━━ Data in this exercise ━━

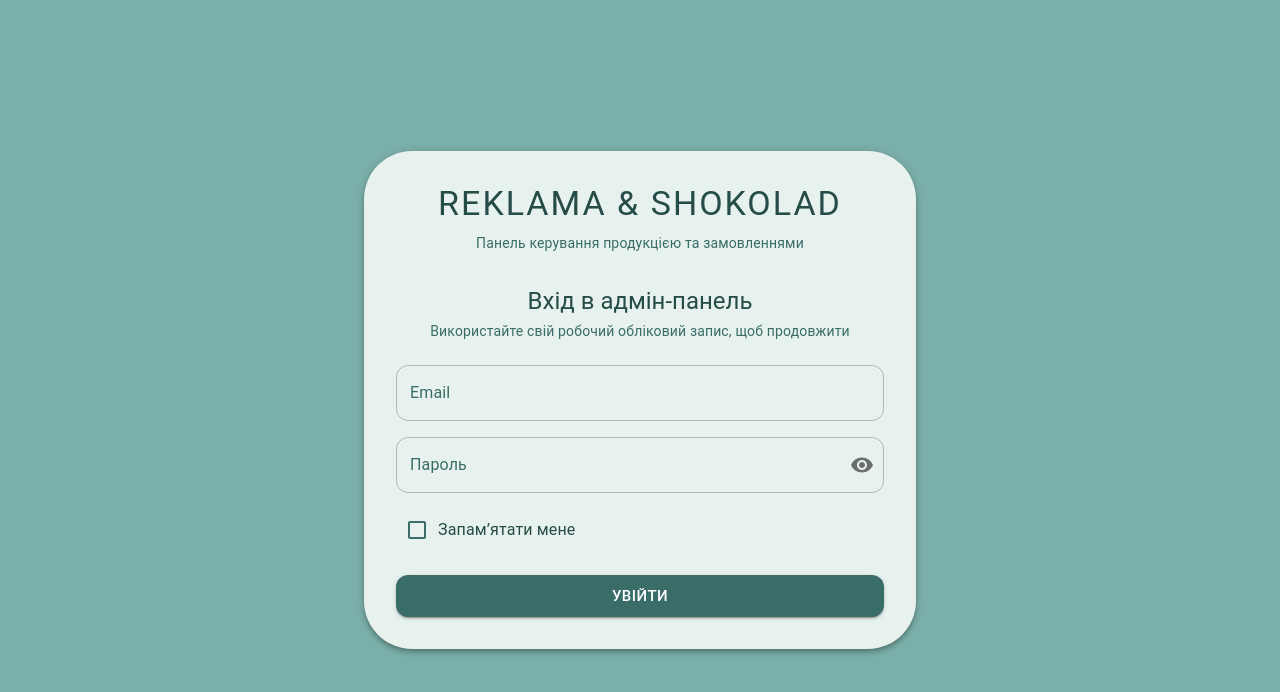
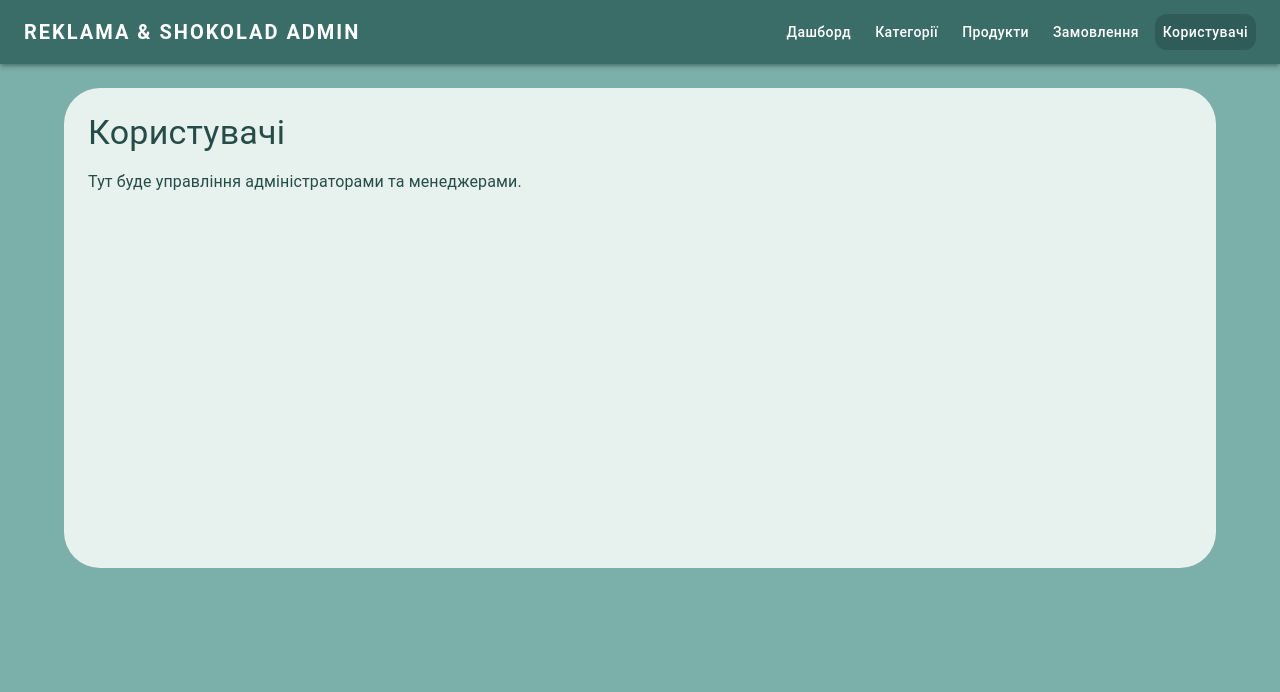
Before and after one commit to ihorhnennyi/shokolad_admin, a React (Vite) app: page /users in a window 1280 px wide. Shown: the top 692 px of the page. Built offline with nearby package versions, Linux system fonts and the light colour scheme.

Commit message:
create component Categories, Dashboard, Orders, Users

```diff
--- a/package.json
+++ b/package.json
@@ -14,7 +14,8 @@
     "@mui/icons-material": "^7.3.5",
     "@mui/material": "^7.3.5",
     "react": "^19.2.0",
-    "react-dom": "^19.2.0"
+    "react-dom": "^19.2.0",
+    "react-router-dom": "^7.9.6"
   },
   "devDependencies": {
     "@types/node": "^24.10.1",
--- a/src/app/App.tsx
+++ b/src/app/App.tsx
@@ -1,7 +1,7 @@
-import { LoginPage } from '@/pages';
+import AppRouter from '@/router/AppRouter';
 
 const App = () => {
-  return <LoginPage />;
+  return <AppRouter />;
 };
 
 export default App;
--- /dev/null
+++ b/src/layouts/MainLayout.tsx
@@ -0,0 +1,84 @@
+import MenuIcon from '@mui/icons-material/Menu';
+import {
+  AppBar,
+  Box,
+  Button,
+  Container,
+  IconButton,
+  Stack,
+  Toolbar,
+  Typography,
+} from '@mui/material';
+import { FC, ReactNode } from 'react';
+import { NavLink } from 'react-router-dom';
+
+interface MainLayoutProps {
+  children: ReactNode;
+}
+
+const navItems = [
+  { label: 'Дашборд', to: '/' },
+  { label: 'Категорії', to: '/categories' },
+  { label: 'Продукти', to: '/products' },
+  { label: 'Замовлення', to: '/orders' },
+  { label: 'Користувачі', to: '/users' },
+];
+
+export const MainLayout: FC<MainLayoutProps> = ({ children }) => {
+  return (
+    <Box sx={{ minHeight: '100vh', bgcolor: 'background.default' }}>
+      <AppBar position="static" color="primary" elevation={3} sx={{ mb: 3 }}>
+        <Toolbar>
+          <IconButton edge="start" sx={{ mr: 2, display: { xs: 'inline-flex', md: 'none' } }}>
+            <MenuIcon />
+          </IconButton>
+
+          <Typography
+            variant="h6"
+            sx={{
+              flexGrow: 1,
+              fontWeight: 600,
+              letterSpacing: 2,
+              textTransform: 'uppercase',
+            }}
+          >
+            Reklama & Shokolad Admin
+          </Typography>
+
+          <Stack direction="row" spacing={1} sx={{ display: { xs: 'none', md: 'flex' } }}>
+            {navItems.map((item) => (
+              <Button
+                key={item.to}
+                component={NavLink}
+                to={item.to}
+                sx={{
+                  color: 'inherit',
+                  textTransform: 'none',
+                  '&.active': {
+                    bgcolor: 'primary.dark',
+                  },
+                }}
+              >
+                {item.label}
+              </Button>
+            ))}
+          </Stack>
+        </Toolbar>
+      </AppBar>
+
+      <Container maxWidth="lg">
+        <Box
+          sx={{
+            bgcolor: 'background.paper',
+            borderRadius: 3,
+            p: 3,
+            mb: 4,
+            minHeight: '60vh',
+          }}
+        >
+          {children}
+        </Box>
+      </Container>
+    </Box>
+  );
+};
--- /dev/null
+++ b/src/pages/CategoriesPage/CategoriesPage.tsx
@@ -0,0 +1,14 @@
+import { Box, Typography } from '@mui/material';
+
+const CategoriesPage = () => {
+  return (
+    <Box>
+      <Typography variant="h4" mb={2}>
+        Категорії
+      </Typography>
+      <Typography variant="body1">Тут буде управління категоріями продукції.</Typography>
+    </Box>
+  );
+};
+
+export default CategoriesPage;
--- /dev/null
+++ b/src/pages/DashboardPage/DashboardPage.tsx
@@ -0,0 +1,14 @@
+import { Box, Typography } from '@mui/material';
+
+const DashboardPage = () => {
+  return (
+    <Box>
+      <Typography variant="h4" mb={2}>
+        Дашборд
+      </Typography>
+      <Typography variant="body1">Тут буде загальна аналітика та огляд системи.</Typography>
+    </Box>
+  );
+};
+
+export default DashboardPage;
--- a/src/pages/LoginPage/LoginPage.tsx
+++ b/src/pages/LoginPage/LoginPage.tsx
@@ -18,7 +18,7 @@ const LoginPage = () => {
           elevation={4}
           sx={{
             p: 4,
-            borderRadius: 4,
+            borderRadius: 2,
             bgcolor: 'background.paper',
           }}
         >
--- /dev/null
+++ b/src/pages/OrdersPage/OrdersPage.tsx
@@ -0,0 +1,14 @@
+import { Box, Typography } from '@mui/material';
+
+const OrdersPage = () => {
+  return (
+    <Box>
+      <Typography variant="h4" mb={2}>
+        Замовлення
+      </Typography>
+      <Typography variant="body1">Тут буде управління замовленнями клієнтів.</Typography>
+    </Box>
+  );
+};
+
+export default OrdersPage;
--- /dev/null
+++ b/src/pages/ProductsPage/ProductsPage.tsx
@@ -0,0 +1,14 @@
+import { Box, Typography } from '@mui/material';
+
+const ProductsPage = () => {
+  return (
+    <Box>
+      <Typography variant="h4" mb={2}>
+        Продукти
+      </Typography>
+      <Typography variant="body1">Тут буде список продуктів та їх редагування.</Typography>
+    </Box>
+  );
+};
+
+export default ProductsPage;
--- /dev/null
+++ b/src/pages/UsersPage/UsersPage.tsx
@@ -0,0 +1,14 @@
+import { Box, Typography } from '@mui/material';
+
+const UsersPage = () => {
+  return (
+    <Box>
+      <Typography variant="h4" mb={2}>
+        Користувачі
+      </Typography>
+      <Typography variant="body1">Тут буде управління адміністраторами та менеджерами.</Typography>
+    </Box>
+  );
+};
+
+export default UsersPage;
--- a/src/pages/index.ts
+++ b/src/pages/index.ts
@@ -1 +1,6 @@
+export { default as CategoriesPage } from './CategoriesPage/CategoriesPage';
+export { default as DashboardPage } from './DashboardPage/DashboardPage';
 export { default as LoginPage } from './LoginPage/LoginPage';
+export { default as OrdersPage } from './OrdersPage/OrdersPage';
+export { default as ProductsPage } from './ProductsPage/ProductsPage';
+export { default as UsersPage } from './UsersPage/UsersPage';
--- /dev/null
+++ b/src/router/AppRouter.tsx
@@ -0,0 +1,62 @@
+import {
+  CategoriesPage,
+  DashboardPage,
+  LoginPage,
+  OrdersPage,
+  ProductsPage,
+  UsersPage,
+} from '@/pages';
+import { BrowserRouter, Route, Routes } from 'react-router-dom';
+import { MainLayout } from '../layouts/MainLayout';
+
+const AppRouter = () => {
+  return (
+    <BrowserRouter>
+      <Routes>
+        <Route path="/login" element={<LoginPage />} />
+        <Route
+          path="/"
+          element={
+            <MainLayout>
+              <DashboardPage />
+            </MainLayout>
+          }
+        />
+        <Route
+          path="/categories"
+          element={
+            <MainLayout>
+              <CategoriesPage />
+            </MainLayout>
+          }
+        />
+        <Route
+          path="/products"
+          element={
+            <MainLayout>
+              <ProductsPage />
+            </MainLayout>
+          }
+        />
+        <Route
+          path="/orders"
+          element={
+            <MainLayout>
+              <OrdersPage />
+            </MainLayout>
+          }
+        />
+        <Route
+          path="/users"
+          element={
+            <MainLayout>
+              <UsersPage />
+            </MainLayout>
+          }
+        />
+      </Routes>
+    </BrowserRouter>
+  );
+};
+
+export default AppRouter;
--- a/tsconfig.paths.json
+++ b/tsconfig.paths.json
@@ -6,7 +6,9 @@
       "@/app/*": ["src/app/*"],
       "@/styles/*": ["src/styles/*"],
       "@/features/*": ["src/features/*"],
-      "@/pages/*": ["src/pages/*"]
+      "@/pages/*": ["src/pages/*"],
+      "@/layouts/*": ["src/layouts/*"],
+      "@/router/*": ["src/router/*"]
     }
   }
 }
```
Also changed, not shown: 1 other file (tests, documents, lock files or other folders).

━━━

## [Work to complete]
Search the entries for the word "package" and copy every line that has it.

## [Response]
Before and after one commit to ihorhnennyi/shokolad_admin, a React (Vite) app: page /users in a window 1280 px wide. Shown: the top 692 px of the page. Built offline with nearby package versions, Linux system fonts and the light colour scheme.
--- a/package.json
+++ b/package.json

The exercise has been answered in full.